Read more: Everything you need to know about this week's rail strikes

He also accused the RMT - which is asking for a seven per cent pay rise and no extension to the 35-hour working week - of being "extreme" and not allowing the Government to modernise some of the working practices of the railway.

"The world has changed and the railways need to change," he told Nick.

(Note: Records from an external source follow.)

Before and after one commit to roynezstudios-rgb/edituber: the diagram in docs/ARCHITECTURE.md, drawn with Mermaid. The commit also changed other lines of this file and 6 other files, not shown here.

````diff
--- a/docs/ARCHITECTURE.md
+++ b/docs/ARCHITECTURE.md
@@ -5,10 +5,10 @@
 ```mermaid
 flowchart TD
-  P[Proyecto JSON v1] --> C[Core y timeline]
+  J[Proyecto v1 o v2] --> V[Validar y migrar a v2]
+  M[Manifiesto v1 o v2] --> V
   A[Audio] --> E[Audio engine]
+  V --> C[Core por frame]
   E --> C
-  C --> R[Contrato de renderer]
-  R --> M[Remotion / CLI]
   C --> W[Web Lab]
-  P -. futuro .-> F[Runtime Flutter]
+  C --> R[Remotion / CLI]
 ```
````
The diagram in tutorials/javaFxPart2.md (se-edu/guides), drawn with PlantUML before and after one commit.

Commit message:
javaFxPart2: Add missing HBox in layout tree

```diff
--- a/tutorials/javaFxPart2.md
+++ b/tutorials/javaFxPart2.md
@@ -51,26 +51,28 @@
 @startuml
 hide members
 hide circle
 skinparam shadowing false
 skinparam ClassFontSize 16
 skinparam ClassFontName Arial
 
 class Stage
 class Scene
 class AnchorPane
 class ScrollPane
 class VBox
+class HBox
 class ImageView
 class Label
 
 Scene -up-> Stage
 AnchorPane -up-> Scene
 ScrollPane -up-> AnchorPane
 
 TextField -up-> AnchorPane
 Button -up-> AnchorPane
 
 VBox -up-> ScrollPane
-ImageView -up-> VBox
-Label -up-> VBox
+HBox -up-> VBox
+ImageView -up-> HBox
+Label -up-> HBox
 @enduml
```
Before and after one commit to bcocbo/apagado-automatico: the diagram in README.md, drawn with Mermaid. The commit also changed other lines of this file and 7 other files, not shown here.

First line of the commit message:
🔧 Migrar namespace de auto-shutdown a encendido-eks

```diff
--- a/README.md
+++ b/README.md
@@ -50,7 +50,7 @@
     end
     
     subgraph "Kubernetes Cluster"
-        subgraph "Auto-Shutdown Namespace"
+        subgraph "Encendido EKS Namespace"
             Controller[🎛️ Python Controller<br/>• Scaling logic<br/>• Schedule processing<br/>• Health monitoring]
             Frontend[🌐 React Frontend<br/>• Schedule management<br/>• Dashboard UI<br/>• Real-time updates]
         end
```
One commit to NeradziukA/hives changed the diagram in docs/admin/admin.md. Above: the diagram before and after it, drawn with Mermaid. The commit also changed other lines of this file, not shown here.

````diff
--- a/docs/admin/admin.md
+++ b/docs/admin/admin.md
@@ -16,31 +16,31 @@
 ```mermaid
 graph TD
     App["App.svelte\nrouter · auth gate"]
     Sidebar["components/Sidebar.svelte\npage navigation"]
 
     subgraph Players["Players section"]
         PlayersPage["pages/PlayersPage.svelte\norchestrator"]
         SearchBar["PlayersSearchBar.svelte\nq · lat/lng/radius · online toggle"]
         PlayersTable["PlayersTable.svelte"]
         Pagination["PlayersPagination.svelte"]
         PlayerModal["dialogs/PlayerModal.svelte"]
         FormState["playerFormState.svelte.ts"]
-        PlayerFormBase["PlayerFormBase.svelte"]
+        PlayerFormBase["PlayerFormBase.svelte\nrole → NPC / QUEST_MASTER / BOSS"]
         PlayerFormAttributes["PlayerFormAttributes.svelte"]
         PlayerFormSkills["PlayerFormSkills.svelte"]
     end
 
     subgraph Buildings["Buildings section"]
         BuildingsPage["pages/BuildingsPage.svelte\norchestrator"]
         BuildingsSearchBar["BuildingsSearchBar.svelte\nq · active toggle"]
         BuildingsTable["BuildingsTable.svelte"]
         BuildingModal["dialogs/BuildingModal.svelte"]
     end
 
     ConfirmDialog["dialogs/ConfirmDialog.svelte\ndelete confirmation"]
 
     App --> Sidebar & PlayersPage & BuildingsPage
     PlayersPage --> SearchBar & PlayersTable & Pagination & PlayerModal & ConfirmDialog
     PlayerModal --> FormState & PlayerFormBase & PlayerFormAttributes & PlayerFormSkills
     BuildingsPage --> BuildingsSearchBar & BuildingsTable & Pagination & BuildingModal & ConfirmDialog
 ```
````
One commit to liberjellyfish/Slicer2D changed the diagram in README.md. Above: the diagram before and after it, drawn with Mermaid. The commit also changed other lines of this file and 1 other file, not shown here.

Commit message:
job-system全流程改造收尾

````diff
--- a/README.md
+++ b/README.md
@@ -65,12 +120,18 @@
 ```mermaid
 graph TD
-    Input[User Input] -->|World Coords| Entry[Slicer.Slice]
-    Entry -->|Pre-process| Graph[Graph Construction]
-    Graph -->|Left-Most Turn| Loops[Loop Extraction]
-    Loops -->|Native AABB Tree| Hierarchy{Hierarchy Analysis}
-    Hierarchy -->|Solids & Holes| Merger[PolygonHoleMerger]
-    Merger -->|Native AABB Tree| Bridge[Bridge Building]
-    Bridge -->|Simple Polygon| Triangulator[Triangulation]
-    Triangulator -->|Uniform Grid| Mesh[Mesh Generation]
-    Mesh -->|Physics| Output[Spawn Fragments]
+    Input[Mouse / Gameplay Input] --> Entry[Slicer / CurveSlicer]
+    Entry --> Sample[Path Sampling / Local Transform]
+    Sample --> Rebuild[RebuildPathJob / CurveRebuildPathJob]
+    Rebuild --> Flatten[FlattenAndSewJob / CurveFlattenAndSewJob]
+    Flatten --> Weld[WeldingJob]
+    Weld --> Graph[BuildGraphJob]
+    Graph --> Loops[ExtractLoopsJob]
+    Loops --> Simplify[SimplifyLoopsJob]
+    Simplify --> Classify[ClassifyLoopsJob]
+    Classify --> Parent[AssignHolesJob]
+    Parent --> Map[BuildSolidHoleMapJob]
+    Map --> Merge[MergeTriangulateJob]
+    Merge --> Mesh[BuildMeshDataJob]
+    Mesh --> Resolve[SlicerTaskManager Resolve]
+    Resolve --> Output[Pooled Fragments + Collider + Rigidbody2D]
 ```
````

Mr Shapps also confirmed Government plans to change the laws governing the railway industry to allow more flexibility and to ensure staff with transferrable skills can take on other roles during strikes.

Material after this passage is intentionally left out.